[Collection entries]
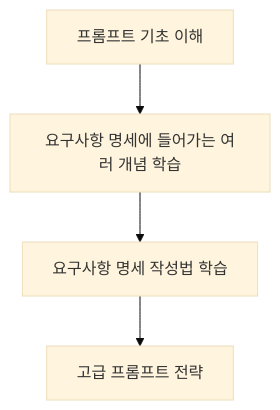
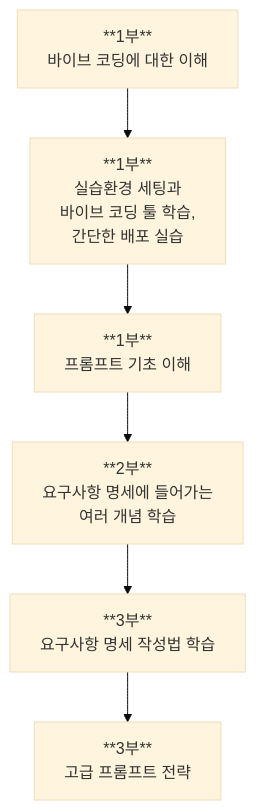
Before and after one commit to nugurejeil/weniVooks: the diagram in _md/essentials-vibecoding/chapter04/04-1.md, drawn with Mermaid (base theme). The commit also changed other lines of this file and 9 other files, not shown here.

````diff
--- a/_md/essentials-vibecoding/chapter04/04-1.md
+++ b/_md/essentials-vibecoding/chapter04/04-1.md
@@ -15,6 +15,8 @@
 ```mermaid
 flowchart TD
-    A[프롬프트 기초 이해] --> B[요구사항 명세에 들어가는 여러 개념 학습]
-    B --> C[요구사항 명세 작성법 학습]
-    C --> D[고급 프롬프트 전략]
+    A[**1부**<br/>바이브 코딩에 대한 이해] --> B[**1부**<br/>실습환경 세팅과<br/>바이브 코딩 툴 학습,<br/>간단한 배포 실습]
+    B --> C[**1부**<br/>프롬프트 기초 이해]
+    C --> D[**2부**<br/>요구사항 명세에 들어가는<br/>여러 개념 학습]
+    D --> E[**3부**<br/>요구사항 명세 작성법 학습]
+    E --> F[**3부**<br/>고급 프롬프트 전략]
 ```
````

## AIM OF THE EXERCISE
Write out each entry exactly as given, but skip the pictures.

## WRITTEN RESPONSE
Before and after one commit to nugurejeil/weniVooks: the diagram in _md/essentials-vibecoding/chapter04/04-1.md, drawn with Mermaid (base theme). The commit also changed other lines of this file and 9 other files, not shown here.

````diff
--- a/_md/essentials-vibecoding/chapter04/04-1.md
+++ b/_md/essentials-vibecoding/chapter04/04-1.md
@@ -15,6 +15,8 @@
 ```mermaid
 flowchart TD
-    A[프롬프트 기초 이해] --> B[요구사항 명세에 들어가는 여러 개념 학습]
-    B --> C[요구사항 명세 작성법 학습]
-    C --> D[고급 프롬프트 전략]
+    A[**1부**<br/>바이브 코딩에 대한 이해] --> B[**1부**<br/>실습환경 세팅과<br/>바이브 코딩 툴 학습,<br/>간단한 배포 실습]
+    B --> C[**1부**<br/>프롬프트 기초 이해]
+    C --> D[**2부**<br/>요구사항 명세에 들어가는<br/>여러 개념 학습]
+    D --> E[**3부**<br/>요구사항 명세 작성법 학습]
+    E --> F[**3부**<br/>고급 프롬프트 전략]
 ```
````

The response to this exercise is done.